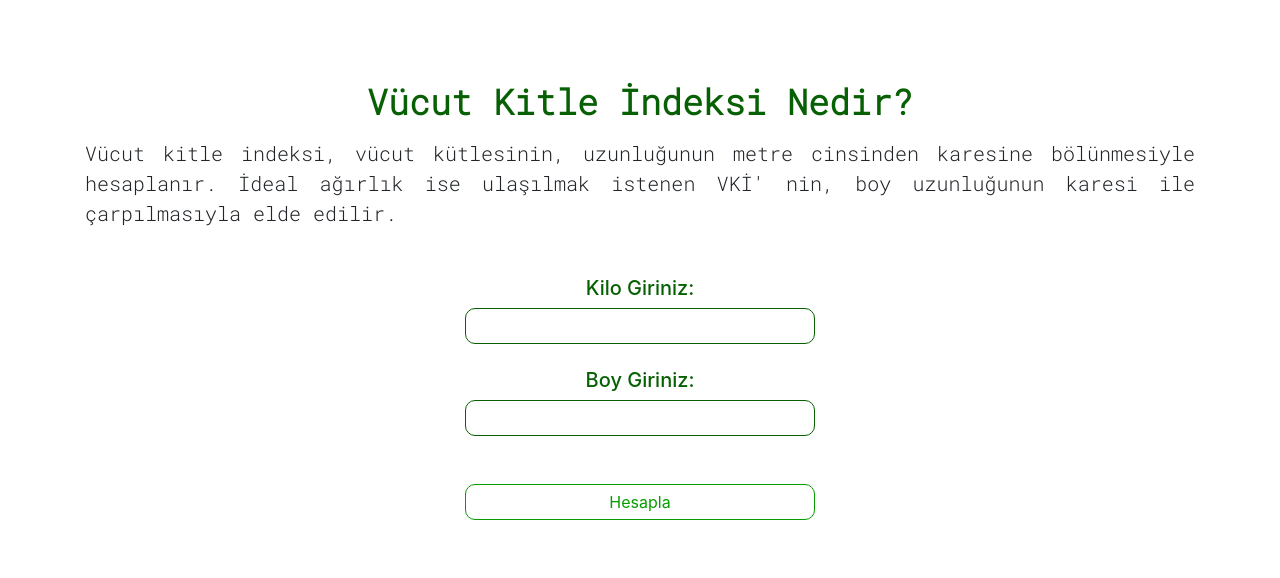
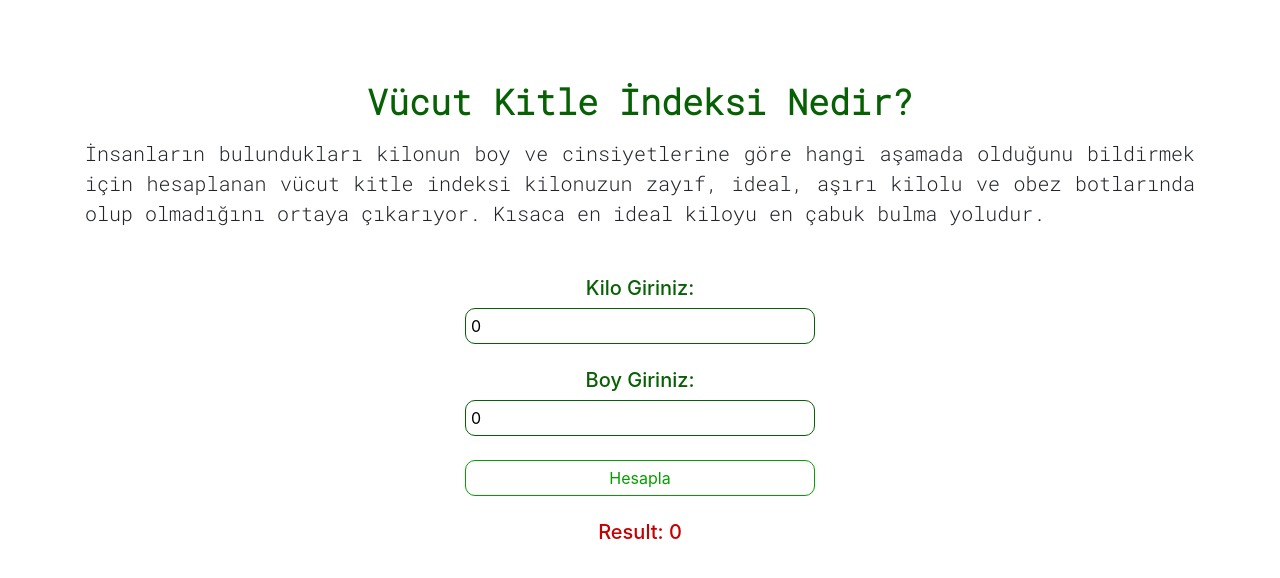
Before and after one commit to ummuhankeles/body-mass-index, a React (Create React App) app: page / in a window 1280 px wide. Shown: the top 578 px of the page. Built offline with nearby package versions, Linux system fonts and the light colour scheme.

Commit message:
added localStorage and calculated bmi

```diff
--- a/package.json
+++ b/package.json
@@ -6,6 +6,7 @@
     "@testing-library/jest-dom": "^5.14.1",
     "@testing-library/react": "^11.2.7",
     "@testing-library/user-event": "^12.8.3",
+    "prop-types": "^15.7.2",
     "react": "^17.0.2",
     "react-dom": "^17.0.2",
     "react-router": "^5.2.0",
--- a/src/App.js
+++ b/src/App.js
@@ -1,21 +1,27 @@
-import React from 'react';
+import React, {useState} from 'react';
 import { BrowserRouter as Router, Switch, Route } from 'react-router-dom';
 import Info from "./component/info/Info";
 import Calculate from './component/calculate/Calculate';
-import Home from './component/Home';
 import Output from './component/output/Output';
 
 function App() {
+
+  const database = JSON.parse(localStorage.getItem('user'))
+  const [user, setUser] = useState(database === null ? { bmiData:[] } : database)
+  if(database === null) {
+    localStorage.setItem('user', JSON.stringify({ bmiData:[] }))
+  }
+
   return (
     <div className="container">
       <Router>
         <Switch>
-          <Route exact path="/" component={Home}>
+          <Route exact path="/">
             <Info/>
-            <Calculate/>
+            <Calculate user={user} setUser={setUser}/>
           </Route>
           <Route path="/output" component={Output}>
-            <Output/>
+            <Output data={user} setUser={setUser}/>
           </Route>
         </Switch>
       </Router>
--- a/src/component/Home.js
+++ /dev/null
@@ -1,11 +0,0 @@
-import React from 'react';
-
-function Home() {
-    return (
-        <div>
-
-        </div>
-    )
-}
-
-export default Home;
--- a/src/component/calculate/Calculate.css
+++ b/src/component/calculate/Calculate.css
@@ -21,3 +21,7 @@
     padding: 5px;
     border-radius: 10px;
 }
+
+.show-result h5 {
+    color: #C40000;
+}
--- a/src/component/calculate/Calculate.js
+++ b/src/component/calculate/Calculate.js
@@ -1,9 +1,11 @@
-import React, { useState } from 'react';
+import React, { useState, useEffect } from 'react';
 import '../calculate/Calculate.css';
-import { Link } from 'react-router-dom';
+//import { Link } from 'react-router-dom';
 import styled from 'styled-components';
+import PropTypes from "prop-types";
 
-function Calculate() {
+const Calculate = ({user,setUser}) => {
+
     const Button = styled.button`
         width: 350px;
         padding: 5px;
@@ -17,42 +19,79 @@ function Calculate() {
         }
     `
 
-    const [state, setState] =  useState({
-        weight: "",
-        height: ""
-    })
+    const [weight, setWeight] =  useState(0);
+    const [height, setHeight] =  useState(0);
+    const [bmi, setBmi] = useState(0);
+    const [result, setResult] = useState({})
 
-    function handleChange(event) {
-        let name = event.target.name;
-        let value = event.target.value;
-        setState({
-            [name]:value
-        })
+    function calculate() {
+        let calculated = weight/(height**2/100**2)
+        setBmi(calculated.toFixed(2));
+        if(calculated<18.5){
+            setResult({ad:"Düşük Kilolu",color:"lightblue"})
+        }else if(calculated<24.9){
+            setResult({ad:"Normal Kilolu",color:"green"})
+        }else if(calculated<29.9){
+            setResult({ad:"Fazla Kilolu",color:"gold"})
+        }else if(calculated<34.9){
+            setResult({ad:"1. sınıf Obez",color:"orange"})
+        }else if(calculated<44.9){
+            setResult({ad:"2. sınıf Obez ",color:"orangered"})
+        }else{
+            setResult({ad:"3. sınıf Obez ",color:"firebrick"})
+        }
     }
 
-    function handleSubmit(event) {
-        event.preventDefault();
-    }
+    useEffect(() => {
+        if(user !== null) {
+            console.log(user)
+            let newUser = user
+            if(bmi !== 0) {
+                newUser.bmiData.push(bmi)
+                setUser(newUser)
+                localStorage.setItem('user', JSON.stringify(newUser))
+            }
+        }
+    },[result])
 
     return (
         <div className="calculate text-center">
-            <form onSubmit={handleSubmit}>
+            <div>
                 <div>
                     <h5 className="calculate-title">Kilo Giriniz:</h5>
-                    <input className="calculate-weight" type="number" name="weight" onChange={handleChange}></input>
+                    <input
+                        className="calculate-weight"
+                        value={weight}
+                        type="number"
+                        name="weight"
+                        onChange={e => setWeight(e.target.value)}>
+                    </input>
                 </div>
                 <br/>
-                <div className="mb-5">
+                <div className="mb-4">
                     <h5 className="calculate-title">Boy Giriniz:</h5>
-                    <input className="calculate-height" type="number" name="height" onChange={handleChange}></input>
+                    <input
+                        className="calculate-height"
+                        value={height}
+                        type="number"
+                        name="height"
+                        onChange={e => setHeight(e.target.value)}>
+                    </input>
                 </div>
-                <div className="form-btn">
-                    <Link to="/output">
-                        <Button type="submit">Hesapla</Button>
-                    </Link>
+                <div className="form-btn mb-4">
+                    <Button type="submit" onClick={calculate}>Hesapla</Button>
                 </div>
-            </form>
+                <div className="show-result mb-4">
+                    <h5>Result: <span>{bmi}</span></h5>
+                </div>
+            </div>
         </div>
     )
 }
+
+Calculate.propTypes = {
+    user: PropTypes.object,
+    setUser: PropTypes.func
+}
+
 export default Calculate;
--- a/src/component/info/Info.js
+++ b/src/component/info/Info.js
@@ -5,7 +5,7 @@ function Info() {
     return (
         <div className="info mb-5">
             <h3 className="info-header text-center mb-3">Vücut Kitle İndeksi Nedir?</h3>
-            <p className="info-desc">Vücut kitle indeksi, vücut kütlesinin, uzunluğunun metre cinsinden karesine bölünmesiyle hesaplanır. İdeal ağırlık ise ulaşılmak istenen VKİ' nin, boy uzunluğunun karesi ile çarpılmasıyla elde edilir.</p>
+            <p className="info-desc">İnsanların bulundukları kilonun boy ve cinsiyetlerine göre hangi aşamada olduğunu bildirmek için hesaplanan vücut kitle indeksi kilonuzun zayıf, ideal, aşırı kilolu ve obez botlarında olup olmadığını ortaya çıkarıyor. Kısaca en ideal kiloyu en çabuk bulma yoludur.</p>
         </div>
     )
 }
--- a/src/component/output/Output.js
+++ b/src/component/output/Output.js
@@ -1,9 +1,11 @@
-import React from 'react'
+import React from 'react';
 
 function Output() {
+
     return (
         <div>
-            Cıktı
+            <h4 className="result">Sonuç:<span></span></h4>
+
         </div>
     )
 }
```
Also changed, not shown: 1 other file (tests, documents, lock files or other folders).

*-*-*

TASK BRIEF >>
Wherever a line in the entries above holds "localStorage", copy that line.

SOLUTION >>
added localStorage and calculated bmi
+  const database = JSON.parse(localStorage.getItem('user'))
+    localStorage.setItem('user', JSON.stringify({ bmiData:[] }))
+                localStorage.setItem('user', JSON.stringify(newUser))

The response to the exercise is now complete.